Year 10 Charlotte’s 200-page academic paper considers why many hundreds of whales appear to have their navigational senses scrambled and become stranded on beaches many miles away from home – much like the 60ft fin whale which recently washed up on Cornish shores.
Charlotte’s research supports the hypothesis of a brand new study, published in the journal Current Biology by Duke graduate student Jesse Granger, which has found that the animals are four times more likely to strand themselves during solar storms.
The academic paper has even earned the 15-year-old the Silver CREST award for scientific rigour.
The CREST assessors praised Charlotte for the “remarkable the way in which [she] mobilised to obtain sources” and that “the detail in and clarity of what [she] wanted to achieve was impressive”. All in all, they said that the “project was a delight to review”.
She conducted her research as part of the THS after-school astronomy club.
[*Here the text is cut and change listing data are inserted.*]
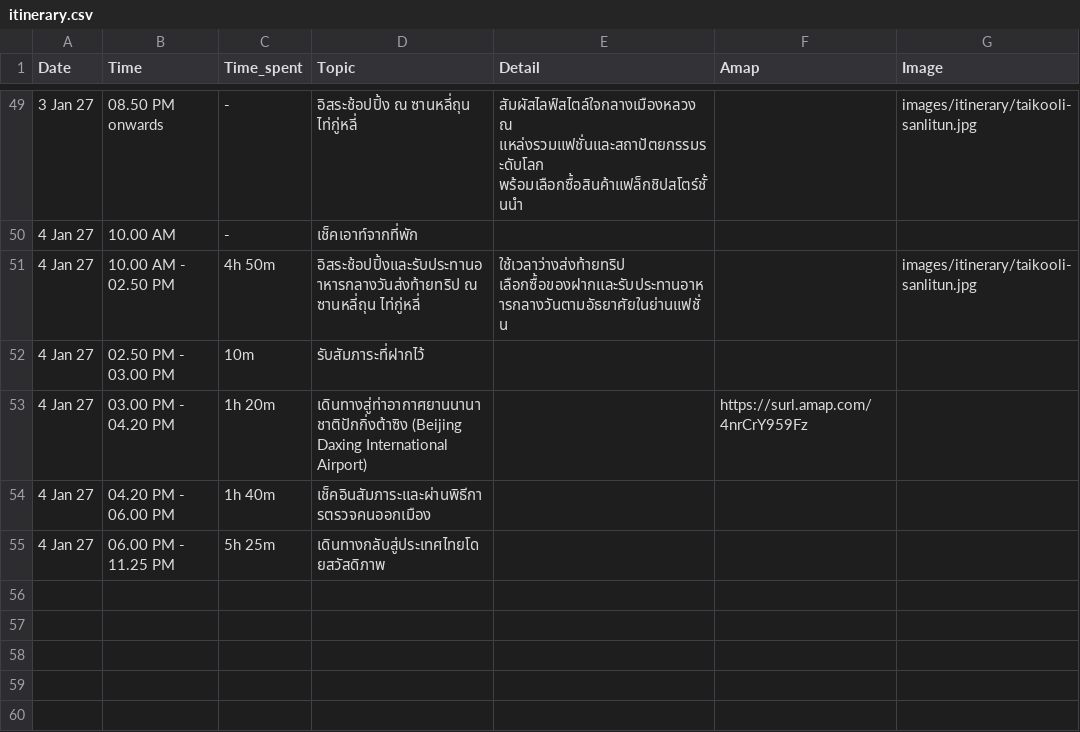
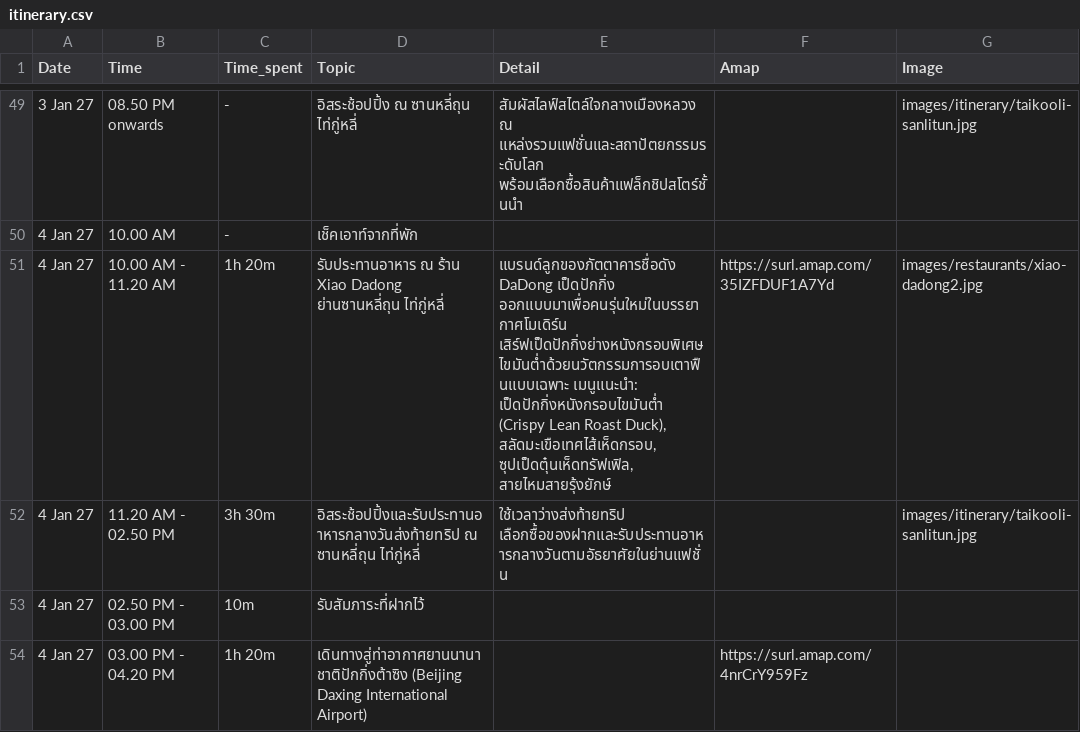
Before and after one commit to asamaliammukda-ux/beijing2026, a CSV file: data/itinerary.csv, drawn as a sheet; only a part is shown, gaps mark what is left out; the shorter side is filled out with more unchanged rows.

```diff
--- a/data/itinerary.csv
+++ b/data/itinerary.csv
@@ -50,3 +50,4 @@ Date,Time,Time_spent,Topic,Detail,Amap,Image
 4 Jan 27,10.00 AM,-,เช็คเอาท์จากที่พัก,,,
-4 Jan 27,10.00 AM - 02.50 PM,4h 50m,อิสระช้อปปิ้งและรับประทานอาหารกลางวันส่งท้ายทริป ณ ซานหลี่ถุน ไท่กู่หลี่,"ใช้เวลาว่างส่งท้ายทริป เลือกซื้อของฝากและรับประทานอาหารกลางวันตามอัธยาศัยในย่านแฟชั่น",,images/itinerary/taikooli-sanlitun.jpg
+4 Jan 27,10.00 AM - 11.20 AM,1h 20m,รับประทานอาหาร ณ ร้าน Xiao Dadong ย่านซานหลี่ถุน ไท่กู่หลี่,"แบรนด์ลูกของภัตตาคารชื่อดัง DaDong เป็ดปักกิ่ง ออกแบบมาเพื่อคนรุ่นใหม่ในบรรยากาศโมเดิร์น เสิร์ฟเป็ดปักกิ่งย่างหนังกรอบพิเศษไขมันต่ำด้วยนวัตกรรมการอบเตาฟืนแบบเฉพาะ เมนูแนะนำ: เป็ดปักกิ่งหนังกรอบไขมันต่ำ (Crispy Lean Roast Duck), สลัดมะเขือเทศไส้เห็ดกรอบ, ซุปเป็ดตุ๋นเห็ดทรัฟเฟิล, สายไหมสายรุ้งยักษ์",https://surl.amap.com/35IZFDUF1A7Yd,images/restaurants/xiao-dadong2.jpg
+4 Jan 27,11.20 AM - 02.50 PM,3h 30m,อิสระช้อปปิ้งและรับประทานอาหารกลางวันส่งท้ายทริป ณ ซานหลี่ถุน ไท่กู่หลี่,"ใช้เวลาว่างส่งท้ายทริป เลือกซื้อของฝากและรับประทานอาหารกลางวันตามอัธยาศัยในย่านแฟชั่น",,images/itinerary/taikooli-sanlitun.jpg
 4 Jan 27,02.50 PM - 03.00 PM,10m,รับสัมภาระที่ฝากไว้,,,
```
Also changed, not shown: data/restaurants.csv.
Her teachers Brian Sheen, the Director of the Roseland Observatory, and professional astronomer Carolyn Kennett offered support throughout the process.
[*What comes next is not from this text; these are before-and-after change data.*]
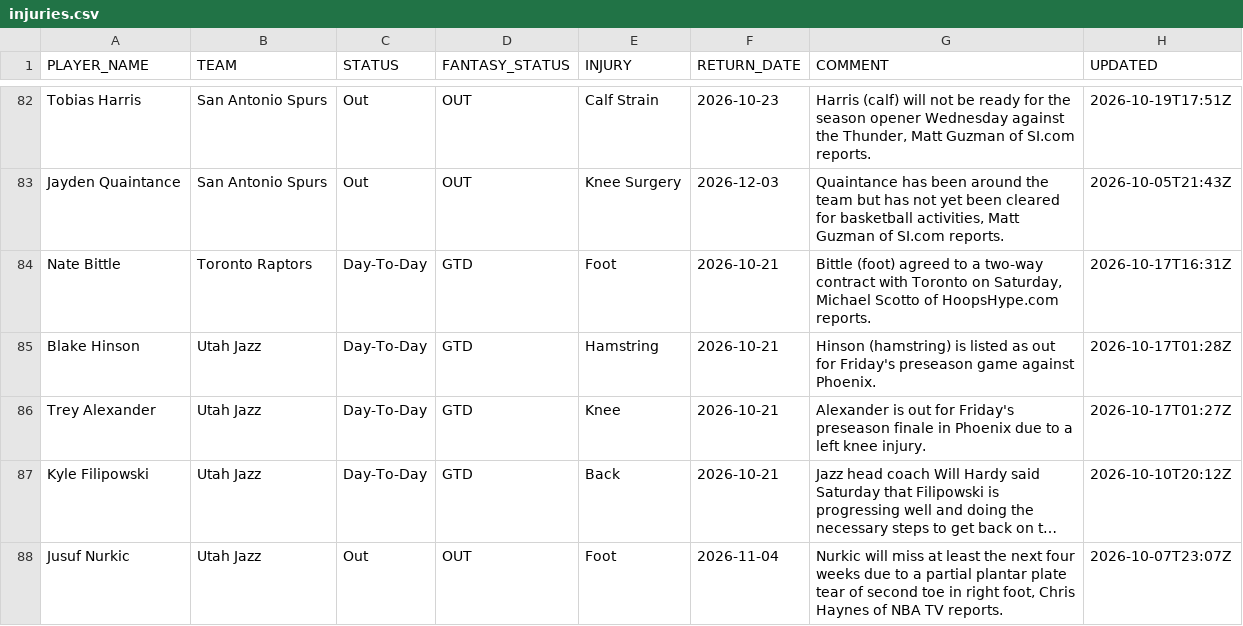
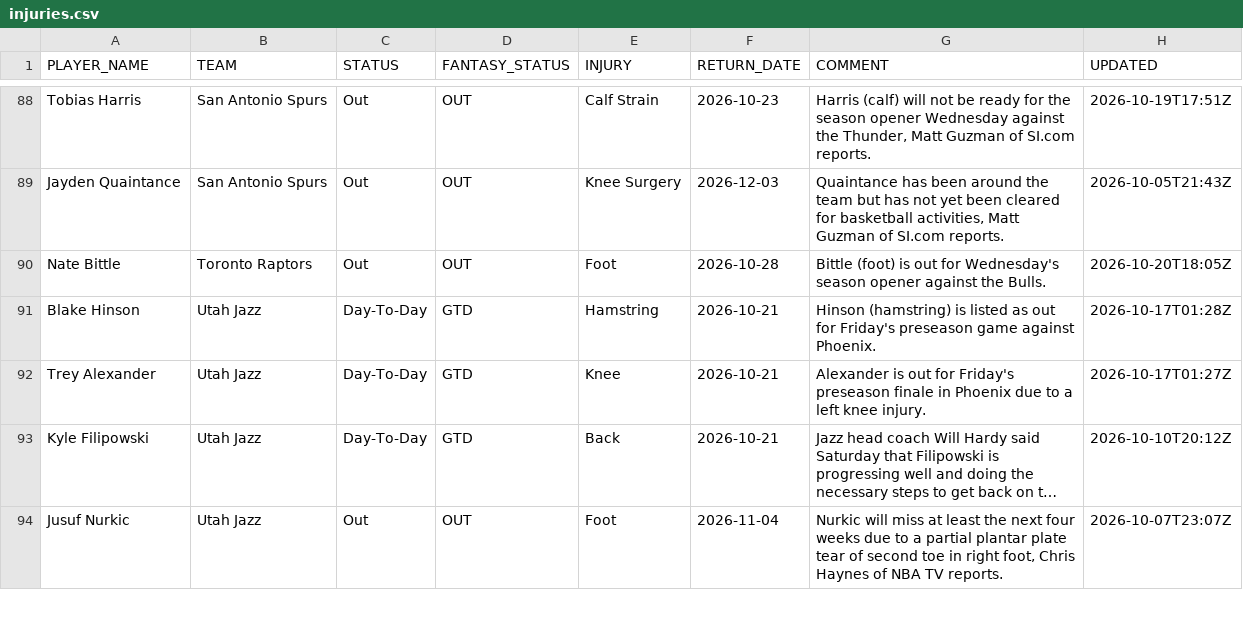
Before and after one commit to RoiGreen/dagger, a CSV file: nba_2026_27/injuries.csv, drawn as a sheet; only a part is shown, gaps mark what is left out; long unchanged cells end in …; the diff covers the shown part only.

```diff
--- a/nba_2026_27/injuries.csv
+++ b/nba_2026_27/injuries.csv
@@ -83,3 +89,3 @@ Tobias Harris,San Antonio Spurs,Out,OUT,Calf Strain,2026-10-23,"Harris (calf) wi
 Jayden Quaintance,San Antonio Spurs,Out,OUT,Knee Surgery,2026-12-03,"Quaintance has been around the team but has not yet been cleared for basketball activities, Matt Guzman of SI.com reports.",2026-10-05T21:43Z
-Nate Bittle,Toronto Raptors,Day-To-Day,GTD,Foot,2026-10-21,"Bittle (foot) agreed to a two-way contract with Toronto on Saturday, Michael Scotto of HoopsHype.com reports.",2026-10-17T16:31Z
+Nate Bittle,Toronto Raptors,Out,OUT,Foot,2026-10-28,Bittle (foot) is out for Wednesday's season opener against the Bulls.,2026-10-20T18:05Z
 Blake Hinson,Utah Jazz,Day-To-Day,GTD,Hamstring,2026-10-21,Hinson (hamstring) is listed as out for Friday's preseason game against Phoenix.,2026-10-17T01:28Z
```
Also changed, not shown: 11 added rows, 5 removed rows and 36 edited cells elsewhere in this file, nba_2025_26/player_index_2026_27.csv, 6 other files.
Charlotte said “I’ve never done anything like this before so it was a bit of a learning curve. The difficulty in finding relevant data and constantly revising the paper was pretty tough going but it was definitely worth it. The lack of available data means that my findings are currently inconclusive so I’m really excited to investigate further.”
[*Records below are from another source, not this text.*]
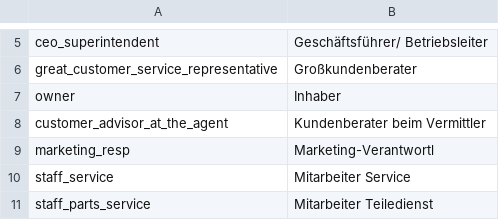
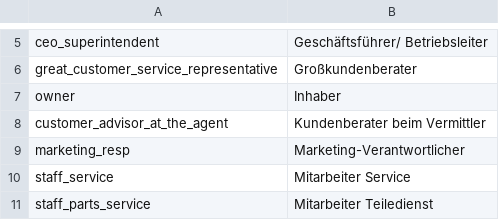
Before and after one commit to rt-husnain/testCsv, a CSV file: dropdowns/aud_advisor_status_list.csv, drawn as a sheet; only a part is shown, gaps mark what is left out.

```diff
--- a/dropdowns/aud_advisor_status_list.csv
+++ b/dropdowns/aud_advisor_status_list.csv
@@ -8,3 +8,3 @@ owner,Inhaber
 customer_advisor_at_the_agent,Kundenberater beim Vermittler
-marketing_resp,Marketing-Verantwortl
+marketing_resp,Marketing-Verantwortlicher
 staff_service,Mitarbeiter Service
```
Also changed, not shown: mod_strings/aud_Campaign_File_History.csv, mod_strings/aud_Car_Interest.csv, 31 other files.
Having received the praise of the CREST assessors for her scientific rigour, Charlotte hopes to publish her paper in an academic journal. She is already beginning preliminary research for her next project, the CREST gold award.